  7. Visit  HappydayRn profile page
    If that's the policy I would draw it up in a smaller syringe and squirt it in if you're allowed to. Or maybe ask your educator about the syringes you use.
  8. Visit  Iggy123 profile page
    I have heard this too, in my nursing books and in my hospital policy BUT then why do we have 3 cc Heparin Locks then??? RNs use them all the time to hep lock PICCS!
    Cricket183 likes this.
  9. Visit  gibson0726 profile page
    Quote from Iggy123
    I have heard this too, in my nursing books and in my hospital policy BUT then why do we have 3 cc Heparin Locks then??? RNs use them all the time to hep lock PICCS!

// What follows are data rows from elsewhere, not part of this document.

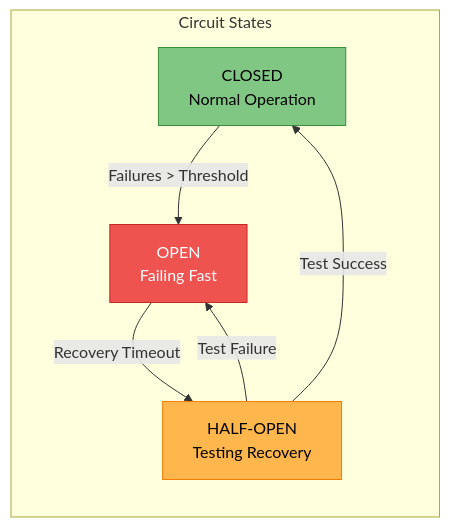
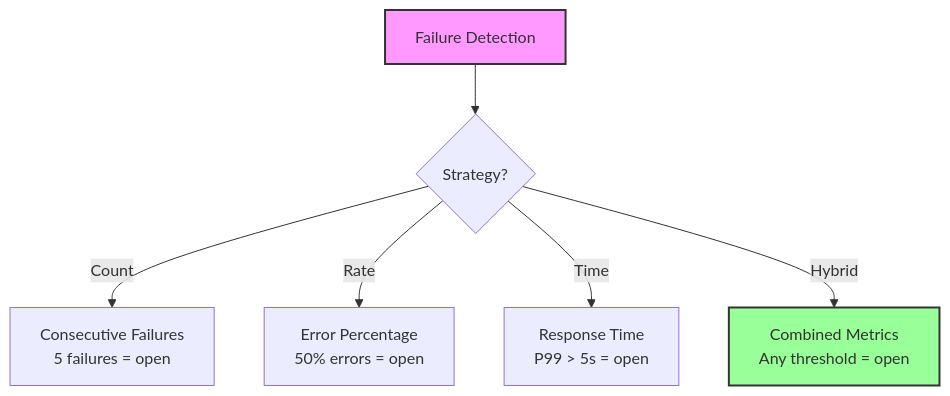
Before and after one commit to deepaucksharma/DStudio: the second of 6 diagrams in docs/pattern-library/resilience/circuit-breaker.md, drawn with Mermaid. The commit also changed other lines of this file and 64 other files, not shown here.

````diff
--- a/docs/pattern-library/resilience/circuit-breaker.md
+++ b/docs/pattern-library/resilience/circuit-breaker.md
@@ -180,20 +118,11 @@
 ```mermaid
-graph LR
-    subgraph "Circuit States"
-        C[CLOSED<br/>Normal Operation]
-        O[OPEN<br/>Failing Fast]
-        H[HALF-OPEN<br/>Testing Recovery]
-    end
+graph TD
+    A[Failure Detection] --> B{Strategy?}
+    B -->|Count| C[Consecutive Failures<br/>5 failures = open]
+    B -->|Rate| D[Error Percentage<br/>50% errors = open]
+    B -->|Time| E[Response Time<br/>P99 > 5s = open]
+    B -->|Hybrid| F[Combined Metrics<br/>Any threshold = open]
     
-    C -->|"Failures > Threshold"| O
-    O -->|"Recovery Timeout"| H
-    H -->|"Test Success"| C
-    H -->|"Test Failure"| O
-    
-    classDef closed fill:#81c784,stroke:#388e3c,color:#000
-    classDef open fill:#ef5350,stroke:#c62828,color:#fff
-    classDef halfopen fill:#ffb74d,stroke:#f57c00,color:#000
-    class C closed
-    class O open
-    class H halfopen
+    style A fill:#f9f,stroke:#333,stroke-width:2px
+    style F fill:#9f9,stroke:#333,stroke-width:2px
 ```
````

    All the 3ml Heparin flushes that I have seen contain 3mls in a 10ml-diameter syringe. It will exert the same amount of pressure as a 10ml syringe, even though it smaller from a volume aspect.
    annie.rn and RescueNinja like this.
  10. Visit  Otessa profile page
    Think of a 10cc syringe like a water hose and a 3cc syringe like a waterpik-which would you prefer to go in your PICC line? pressure-wise.
    annie.rn, VickyRN, sunnycalifRN, and 3 others like this.
  11. Visit  forthebirds profile page
    See the info below for the purple power PICC. Particularly scroll under "Warnings and Precautions" and then section III.

    For the small dose meds, some may be able to be diluted in order to add volume for use of a bigger syringe. Narcotics can be diluted, but as for other meds, probably have to confirm with pharmacy.
    VickyRN and Otessa like this.
  12. Visit  forthebirds profile page
    Quote from Otessa
    Think of a 10cc syringe like a water hose and a 3cc syringe like a waterpik-which would you prefer to go in your PICC line? pressure-wise.
    Good analogy. The smaller the diameter, the greater the pressure which can cause damage to the blood vessel over time.
    annie.rn likes this.
  13. Visit  questionsforall profile page
    It is pure physics. Pressure = to a Force divided by an area.
  14. Visit  SanFranSRNA profile page
    Here is my input. I place PICC line as my per diem job. In the case that the line ended up in the Jugular instead of the SVC, I will use 3ml syringe to "power flush" the line back into the SVC. This may requires several rounds of "power flush" to get the picc line back into the SVC. I usually warn the nurses that if you use 3ml syringe of administer medication or flush the line you may flip the line back into the Jugular. In general it's best to draw up the medication and dilute it with 10ml syringe.
    tokmom likes this.